What does Peter of Alcántara have to say about prayer and what you need to pray? Find out in today’s excerpt and reflection from Finding God Through Meditation.
These are the exercises and meditations, Christian reader, wherewith every day you may feed your soul, which if you do rightly use, you will never want matter to engage your mind devoutly. But note that meditation, if it be well performed, ought to consist of six parts; some of which go before, others follow mental prayer.
Preparation: First, before we apply ourselves to meditation, it is necessary that our mind and soul be diligently prepared for this holy exercise; as the strings of an instrument, except they be before-hand well-tuned, will never make a pleasant melody.
Reading: After preparation ought to follow the reading of some holy mystery, according to the distribution of days in the week, which in beginners is chiefly necessary, until with continual use and custom, matter of meditation offers itself unto their memories.
Meditation: [After reading follows meditation, which is sometimes of such things as can be represented to our imagination: as the life and Passion of our Blessed Savior; the final judgment; hell; and the kingdom of heaven.]
Giving Thanks: [After meditation follows giving of thanks, the occasion of which must be taken from the matter meditated upon.]
Oblation: Then insist upon the matter to be meditated upon. To meditation we must join devout and sincere giving of thanks to God for all his benefits; then a general oblation of all the life of Christ for recompense of any benefit, and our own works to the honour and glory of God.
Petition: Last of all, petition, which is chiefly called prayer, wherein we desire all things necessary for our own salvation, of our neighbors and the good of the whole church.
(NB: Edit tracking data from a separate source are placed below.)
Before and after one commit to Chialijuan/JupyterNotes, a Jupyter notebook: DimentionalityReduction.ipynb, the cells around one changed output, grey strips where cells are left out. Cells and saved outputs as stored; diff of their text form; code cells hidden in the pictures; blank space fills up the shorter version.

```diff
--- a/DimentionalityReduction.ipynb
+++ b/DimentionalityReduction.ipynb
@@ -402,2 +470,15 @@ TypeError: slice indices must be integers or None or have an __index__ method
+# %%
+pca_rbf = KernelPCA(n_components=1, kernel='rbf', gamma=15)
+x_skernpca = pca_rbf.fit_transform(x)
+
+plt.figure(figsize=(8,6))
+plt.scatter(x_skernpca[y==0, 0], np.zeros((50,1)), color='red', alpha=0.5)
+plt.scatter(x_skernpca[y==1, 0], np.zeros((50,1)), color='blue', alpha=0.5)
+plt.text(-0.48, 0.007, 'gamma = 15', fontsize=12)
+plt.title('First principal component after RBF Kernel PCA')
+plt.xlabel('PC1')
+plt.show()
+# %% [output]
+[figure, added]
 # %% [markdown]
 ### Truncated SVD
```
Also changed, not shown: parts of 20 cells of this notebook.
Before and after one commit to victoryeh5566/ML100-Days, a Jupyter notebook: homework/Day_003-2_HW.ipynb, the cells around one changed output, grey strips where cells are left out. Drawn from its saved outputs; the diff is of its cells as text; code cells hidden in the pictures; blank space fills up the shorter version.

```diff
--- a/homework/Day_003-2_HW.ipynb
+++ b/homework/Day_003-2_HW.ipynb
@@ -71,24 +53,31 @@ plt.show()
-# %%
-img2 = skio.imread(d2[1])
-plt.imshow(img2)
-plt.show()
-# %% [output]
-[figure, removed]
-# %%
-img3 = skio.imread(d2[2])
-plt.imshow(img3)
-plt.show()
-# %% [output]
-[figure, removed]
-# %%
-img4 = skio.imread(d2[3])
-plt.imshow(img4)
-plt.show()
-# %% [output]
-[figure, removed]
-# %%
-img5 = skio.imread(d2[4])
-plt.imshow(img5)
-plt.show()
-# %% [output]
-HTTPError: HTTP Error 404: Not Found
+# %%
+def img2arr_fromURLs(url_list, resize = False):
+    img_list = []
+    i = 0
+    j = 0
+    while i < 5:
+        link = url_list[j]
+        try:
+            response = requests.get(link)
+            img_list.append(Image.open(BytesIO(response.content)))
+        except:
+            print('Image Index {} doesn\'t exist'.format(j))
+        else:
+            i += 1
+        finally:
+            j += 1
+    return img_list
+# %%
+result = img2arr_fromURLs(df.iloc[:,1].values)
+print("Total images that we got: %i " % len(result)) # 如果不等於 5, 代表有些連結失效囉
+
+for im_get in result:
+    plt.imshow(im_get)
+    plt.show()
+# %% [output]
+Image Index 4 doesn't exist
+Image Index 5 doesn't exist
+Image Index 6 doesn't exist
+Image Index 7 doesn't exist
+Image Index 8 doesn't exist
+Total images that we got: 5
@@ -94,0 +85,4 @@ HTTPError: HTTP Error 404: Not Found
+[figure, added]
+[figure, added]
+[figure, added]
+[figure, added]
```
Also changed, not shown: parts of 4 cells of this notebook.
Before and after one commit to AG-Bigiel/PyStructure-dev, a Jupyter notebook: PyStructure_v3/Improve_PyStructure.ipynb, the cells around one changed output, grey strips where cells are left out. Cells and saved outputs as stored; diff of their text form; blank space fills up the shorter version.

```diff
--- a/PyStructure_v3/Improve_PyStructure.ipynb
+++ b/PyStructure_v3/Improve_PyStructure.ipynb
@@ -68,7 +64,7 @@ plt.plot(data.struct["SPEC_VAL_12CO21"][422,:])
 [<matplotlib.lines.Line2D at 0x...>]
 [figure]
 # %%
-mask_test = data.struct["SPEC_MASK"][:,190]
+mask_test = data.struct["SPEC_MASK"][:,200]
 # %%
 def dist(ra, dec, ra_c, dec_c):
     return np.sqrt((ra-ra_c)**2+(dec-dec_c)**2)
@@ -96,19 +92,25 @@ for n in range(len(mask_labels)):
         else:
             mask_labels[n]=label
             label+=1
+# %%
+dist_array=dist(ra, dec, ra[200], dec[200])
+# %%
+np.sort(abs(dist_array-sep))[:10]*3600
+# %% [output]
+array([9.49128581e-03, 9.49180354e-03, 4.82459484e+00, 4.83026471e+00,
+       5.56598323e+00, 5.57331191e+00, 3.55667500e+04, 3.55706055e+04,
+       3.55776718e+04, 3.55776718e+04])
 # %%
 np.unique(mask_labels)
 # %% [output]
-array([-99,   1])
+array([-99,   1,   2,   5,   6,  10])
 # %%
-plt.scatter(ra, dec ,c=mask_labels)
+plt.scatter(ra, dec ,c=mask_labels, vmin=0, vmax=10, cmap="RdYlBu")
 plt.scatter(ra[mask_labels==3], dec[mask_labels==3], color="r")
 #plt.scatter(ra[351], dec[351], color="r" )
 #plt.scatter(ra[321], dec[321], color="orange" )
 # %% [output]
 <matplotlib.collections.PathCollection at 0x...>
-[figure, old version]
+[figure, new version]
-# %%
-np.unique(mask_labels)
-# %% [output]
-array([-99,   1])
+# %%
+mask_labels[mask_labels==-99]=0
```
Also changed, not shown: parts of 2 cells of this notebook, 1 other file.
These six parts are required to mental prayer, which besides other commodities, minister abundant matter for meditation, seeing they set before us diverse sorts of meats, that if one will not relish our spiritual taste, we may fall upon another; if we be deficient in one, in another we may employ our minds, and kindle our devotion. But in every meditation, neither all these parts nor order is always necessary, although, as I said before, to young beginners it is, that they should have a certain method, according to which they are to guide